Escaping Cambodia with five children in the 1970s, a Teochew couple were cruelly separated on the Thailand border. Yet they were miraculously reunited in Canada five years later and after much hard work, eventually came to own a supermarket. Notwithstanding its great distance from Asia, Canada is a gathering point for Teochews who resettled from Vietnam, Cambodia, Hong Kong and China. Let’s watch this video where several of them share their stories and aspirations.
For over 200 years till the mid-20th century, Southeast Asia was the primary migration destination for the Teochew people. However, as the result of various wars and upheavals in the 1970s, tens of thousands of Teochew families in Vietnam, Cambodia and Laos were forced to resettle again in France. Watch this documentary produced by Shantou Television in 1997 to hear the stories of how these Teochews who arrived in a foreign land as refugees courageously re-established their lives in Europe.
Watch how the Teochews living in Cambodia in the 1990s, after surviving the devastations of the brutal Pol Pot regime and years of war, devoted their scarce resources towards the education of the next generation.
Thailand has the largest Teochew diaspora in the world, with the size of the community estimated at 5 million in the mid-1990s. This documentary from 1997 by Shantou Television gives a glimpse of the lives of the Teochews in Thailand. (Audio in Mandarin, with some interviews in Teochew).

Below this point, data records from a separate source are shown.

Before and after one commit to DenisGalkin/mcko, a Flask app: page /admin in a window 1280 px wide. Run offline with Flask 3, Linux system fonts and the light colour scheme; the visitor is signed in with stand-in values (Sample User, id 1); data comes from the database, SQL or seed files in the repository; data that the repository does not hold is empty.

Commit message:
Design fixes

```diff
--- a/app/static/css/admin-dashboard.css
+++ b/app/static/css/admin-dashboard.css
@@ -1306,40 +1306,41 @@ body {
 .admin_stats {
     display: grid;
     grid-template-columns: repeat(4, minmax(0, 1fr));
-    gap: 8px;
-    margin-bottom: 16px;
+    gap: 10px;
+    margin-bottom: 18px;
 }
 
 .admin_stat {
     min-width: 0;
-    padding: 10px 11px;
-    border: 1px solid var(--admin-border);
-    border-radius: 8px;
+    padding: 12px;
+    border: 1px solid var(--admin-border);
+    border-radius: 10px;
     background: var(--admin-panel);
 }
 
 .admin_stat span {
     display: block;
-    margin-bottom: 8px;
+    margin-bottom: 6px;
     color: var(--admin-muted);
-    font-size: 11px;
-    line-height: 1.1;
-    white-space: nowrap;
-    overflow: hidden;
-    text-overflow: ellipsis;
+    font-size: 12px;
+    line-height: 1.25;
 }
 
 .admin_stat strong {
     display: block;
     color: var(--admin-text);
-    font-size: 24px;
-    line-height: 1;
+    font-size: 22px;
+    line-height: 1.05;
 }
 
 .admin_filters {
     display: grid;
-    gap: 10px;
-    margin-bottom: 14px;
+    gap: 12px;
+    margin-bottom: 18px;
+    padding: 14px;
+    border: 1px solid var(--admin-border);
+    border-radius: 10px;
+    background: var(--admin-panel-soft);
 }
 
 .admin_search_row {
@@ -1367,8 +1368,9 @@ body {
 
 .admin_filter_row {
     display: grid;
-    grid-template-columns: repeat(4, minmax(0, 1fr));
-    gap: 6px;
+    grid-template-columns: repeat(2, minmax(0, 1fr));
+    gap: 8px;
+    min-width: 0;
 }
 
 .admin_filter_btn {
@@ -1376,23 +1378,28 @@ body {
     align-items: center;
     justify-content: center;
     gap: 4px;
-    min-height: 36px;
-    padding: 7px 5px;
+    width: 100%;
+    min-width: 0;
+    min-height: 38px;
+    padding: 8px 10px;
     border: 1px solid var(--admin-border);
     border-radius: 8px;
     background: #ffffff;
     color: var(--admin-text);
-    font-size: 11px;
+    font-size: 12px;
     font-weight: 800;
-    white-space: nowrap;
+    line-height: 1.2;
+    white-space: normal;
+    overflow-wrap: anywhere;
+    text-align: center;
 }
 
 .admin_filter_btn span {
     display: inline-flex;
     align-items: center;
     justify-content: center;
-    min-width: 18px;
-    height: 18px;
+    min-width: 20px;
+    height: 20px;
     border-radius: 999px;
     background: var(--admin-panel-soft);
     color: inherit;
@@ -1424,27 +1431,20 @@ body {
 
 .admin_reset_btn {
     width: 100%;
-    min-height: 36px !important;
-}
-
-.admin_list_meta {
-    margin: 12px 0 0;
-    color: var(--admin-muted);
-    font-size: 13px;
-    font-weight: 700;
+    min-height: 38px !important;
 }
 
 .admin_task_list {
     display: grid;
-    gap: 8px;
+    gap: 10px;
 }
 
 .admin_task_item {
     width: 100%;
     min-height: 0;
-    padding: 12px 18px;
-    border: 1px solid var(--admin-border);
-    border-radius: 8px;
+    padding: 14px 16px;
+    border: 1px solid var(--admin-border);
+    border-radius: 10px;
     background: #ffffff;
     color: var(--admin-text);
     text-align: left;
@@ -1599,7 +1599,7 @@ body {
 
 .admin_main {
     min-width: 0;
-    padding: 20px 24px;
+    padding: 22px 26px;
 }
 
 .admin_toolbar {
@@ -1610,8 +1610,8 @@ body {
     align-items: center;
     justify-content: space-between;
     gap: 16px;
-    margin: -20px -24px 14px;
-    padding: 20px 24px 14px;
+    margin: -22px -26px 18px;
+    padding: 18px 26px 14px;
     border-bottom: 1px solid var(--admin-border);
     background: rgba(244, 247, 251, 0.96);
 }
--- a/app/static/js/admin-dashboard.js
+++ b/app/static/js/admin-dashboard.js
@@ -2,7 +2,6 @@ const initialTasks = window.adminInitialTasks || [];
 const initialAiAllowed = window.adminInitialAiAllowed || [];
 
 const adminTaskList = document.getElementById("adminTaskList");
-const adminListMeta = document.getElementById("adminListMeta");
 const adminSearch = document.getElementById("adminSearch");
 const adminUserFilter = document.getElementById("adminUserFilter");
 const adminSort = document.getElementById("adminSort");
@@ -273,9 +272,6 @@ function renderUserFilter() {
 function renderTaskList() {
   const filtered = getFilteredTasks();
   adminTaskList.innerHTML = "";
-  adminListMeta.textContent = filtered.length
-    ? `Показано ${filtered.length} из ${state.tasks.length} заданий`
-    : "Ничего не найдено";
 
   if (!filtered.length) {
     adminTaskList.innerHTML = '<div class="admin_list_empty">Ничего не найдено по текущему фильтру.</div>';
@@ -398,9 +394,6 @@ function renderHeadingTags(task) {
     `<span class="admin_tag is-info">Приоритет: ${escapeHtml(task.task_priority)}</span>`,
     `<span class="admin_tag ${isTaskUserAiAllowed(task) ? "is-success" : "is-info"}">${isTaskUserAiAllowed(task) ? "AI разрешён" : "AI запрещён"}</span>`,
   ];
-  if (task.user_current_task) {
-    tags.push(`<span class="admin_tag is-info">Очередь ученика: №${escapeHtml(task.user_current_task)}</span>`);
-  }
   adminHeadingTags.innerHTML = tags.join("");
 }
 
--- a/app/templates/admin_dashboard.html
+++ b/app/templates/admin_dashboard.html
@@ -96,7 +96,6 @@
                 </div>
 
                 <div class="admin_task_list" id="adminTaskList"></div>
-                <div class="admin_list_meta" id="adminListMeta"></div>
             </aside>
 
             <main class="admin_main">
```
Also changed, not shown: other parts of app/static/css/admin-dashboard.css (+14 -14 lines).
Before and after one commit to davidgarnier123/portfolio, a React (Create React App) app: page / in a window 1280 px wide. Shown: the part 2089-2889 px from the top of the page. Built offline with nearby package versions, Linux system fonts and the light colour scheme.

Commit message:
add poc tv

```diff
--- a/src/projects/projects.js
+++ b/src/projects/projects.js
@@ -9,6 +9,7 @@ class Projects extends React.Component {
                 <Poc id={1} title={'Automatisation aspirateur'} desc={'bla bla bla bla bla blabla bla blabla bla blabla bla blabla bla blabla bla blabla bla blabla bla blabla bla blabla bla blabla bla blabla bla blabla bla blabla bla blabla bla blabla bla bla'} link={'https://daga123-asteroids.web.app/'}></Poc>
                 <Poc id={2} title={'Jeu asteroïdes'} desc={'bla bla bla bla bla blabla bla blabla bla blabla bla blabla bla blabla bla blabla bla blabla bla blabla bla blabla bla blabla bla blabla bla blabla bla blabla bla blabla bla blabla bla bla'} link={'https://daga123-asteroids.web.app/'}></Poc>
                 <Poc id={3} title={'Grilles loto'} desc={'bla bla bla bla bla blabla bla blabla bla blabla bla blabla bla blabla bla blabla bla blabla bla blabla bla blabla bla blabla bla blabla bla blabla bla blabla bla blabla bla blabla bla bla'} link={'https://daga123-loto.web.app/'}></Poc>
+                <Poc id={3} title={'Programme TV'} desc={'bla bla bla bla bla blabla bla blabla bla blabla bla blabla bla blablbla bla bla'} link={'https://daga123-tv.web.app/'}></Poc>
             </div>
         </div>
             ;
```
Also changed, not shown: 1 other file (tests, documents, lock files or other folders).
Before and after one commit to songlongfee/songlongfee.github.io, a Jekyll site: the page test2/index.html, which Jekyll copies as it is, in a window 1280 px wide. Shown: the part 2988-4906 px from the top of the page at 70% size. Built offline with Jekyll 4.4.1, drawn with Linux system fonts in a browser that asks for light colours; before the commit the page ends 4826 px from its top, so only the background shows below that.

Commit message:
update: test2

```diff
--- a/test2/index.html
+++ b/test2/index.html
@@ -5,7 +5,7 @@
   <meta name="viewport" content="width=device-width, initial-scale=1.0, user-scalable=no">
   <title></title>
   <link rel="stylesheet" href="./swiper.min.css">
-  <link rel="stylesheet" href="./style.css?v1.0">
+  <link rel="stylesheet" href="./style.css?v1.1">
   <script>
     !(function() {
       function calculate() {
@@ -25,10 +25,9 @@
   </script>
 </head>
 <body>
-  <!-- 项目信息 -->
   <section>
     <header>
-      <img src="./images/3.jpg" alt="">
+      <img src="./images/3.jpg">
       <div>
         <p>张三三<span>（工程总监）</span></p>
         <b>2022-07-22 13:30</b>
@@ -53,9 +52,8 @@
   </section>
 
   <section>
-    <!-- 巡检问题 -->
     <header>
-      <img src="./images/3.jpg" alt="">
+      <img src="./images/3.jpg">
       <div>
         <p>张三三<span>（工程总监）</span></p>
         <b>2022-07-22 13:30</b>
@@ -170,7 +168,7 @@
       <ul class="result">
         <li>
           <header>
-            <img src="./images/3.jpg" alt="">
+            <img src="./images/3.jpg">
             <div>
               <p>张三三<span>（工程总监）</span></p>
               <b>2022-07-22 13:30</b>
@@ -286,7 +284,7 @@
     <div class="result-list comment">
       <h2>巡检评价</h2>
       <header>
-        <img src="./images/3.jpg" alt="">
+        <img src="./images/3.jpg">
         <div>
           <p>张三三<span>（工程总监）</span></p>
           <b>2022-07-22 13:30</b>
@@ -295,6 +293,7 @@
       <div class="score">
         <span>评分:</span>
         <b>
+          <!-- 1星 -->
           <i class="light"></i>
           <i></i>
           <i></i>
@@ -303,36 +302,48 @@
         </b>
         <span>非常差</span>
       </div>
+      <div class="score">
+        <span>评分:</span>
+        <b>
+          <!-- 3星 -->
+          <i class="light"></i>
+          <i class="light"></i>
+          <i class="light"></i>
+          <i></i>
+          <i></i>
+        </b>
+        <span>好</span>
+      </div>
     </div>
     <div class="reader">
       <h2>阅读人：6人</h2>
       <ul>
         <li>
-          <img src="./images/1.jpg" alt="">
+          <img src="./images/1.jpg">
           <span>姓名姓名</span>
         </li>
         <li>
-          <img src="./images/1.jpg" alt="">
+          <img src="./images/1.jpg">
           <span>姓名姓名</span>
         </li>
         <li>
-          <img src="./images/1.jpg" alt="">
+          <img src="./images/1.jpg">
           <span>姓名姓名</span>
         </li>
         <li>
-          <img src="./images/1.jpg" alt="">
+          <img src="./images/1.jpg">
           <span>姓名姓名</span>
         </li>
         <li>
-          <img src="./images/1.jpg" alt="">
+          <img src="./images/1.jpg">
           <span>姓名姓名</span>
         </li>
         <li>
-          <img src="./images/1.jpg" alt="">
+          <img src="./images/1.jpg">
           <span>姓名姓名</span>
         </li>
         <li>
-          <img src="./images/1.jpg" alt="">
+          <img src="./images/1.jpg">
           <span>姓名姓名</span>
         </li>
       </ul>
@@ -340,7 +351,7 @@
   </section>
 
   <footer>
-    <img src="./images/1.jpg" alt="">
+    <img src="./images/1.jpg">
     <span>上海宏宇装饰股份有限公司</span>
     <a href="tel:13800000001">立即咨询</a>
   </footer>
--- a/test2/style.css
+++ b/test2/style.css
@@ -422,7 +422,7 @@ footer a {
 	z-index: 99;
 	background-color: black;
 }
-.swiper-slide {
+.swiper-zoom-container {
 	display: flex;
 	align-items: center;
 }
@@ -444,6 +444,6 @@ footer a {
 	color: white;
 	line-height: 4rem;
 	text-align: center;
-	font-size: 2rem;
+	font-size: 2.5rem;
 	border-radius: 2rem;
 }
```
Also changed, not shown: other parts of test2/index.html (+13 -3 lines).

Have you ever watched a Teochew musical movie? Check out this rare classic that showcases a variety of Teochew art forms, including cross talk (相聲), bamboo clapper singing (竹板歌), Teochew classical music (潮州音樂), Teochew opera (潮劇), Teochew narrative songbooks (潮州歌冊), ballads (歌謠), etc.
Where do the Teochew people come from? The Teochew region in southern China is the obvious answer.
Yet if one is to run a search on the Internet, he or she would find a string of references stating that our ancestors came hundreds of years ago from the Central Plains in the Yellow River reaches, thousands of miles away.
Click "Read more" to begin our journey of discovery
Spoken Teochew is both ancient and at the same time evolving, just like any other "live" languages. The Teochews settled in the Malay-speaking world covering Singapore, Malaysia and Indonesia have absorbed not a small number of native expressions into their daily vocabulary. Here we present a list of over 50 expressions.
“Yeo Bhue Eng"《杨梅英》is a film about the life of a former Teochew opera adolescent actress who performed by the same name (real name Ang Hui Eng 洪惠英). Sold to an opera troupe at the age of 7, she became famous by 15 and was married to a man she loved five years later. However when she was 37, her husband became a victim of the Cultural Revolution and she was left to bring up their five children alone.
The Teochew Store潮舖一岁啦！
为了庆祝我们的第一周年与答谢各位读者的支持，我们希望邀请您和大家分享您对主题 “My Teochew Family 潮州一家人”的故事.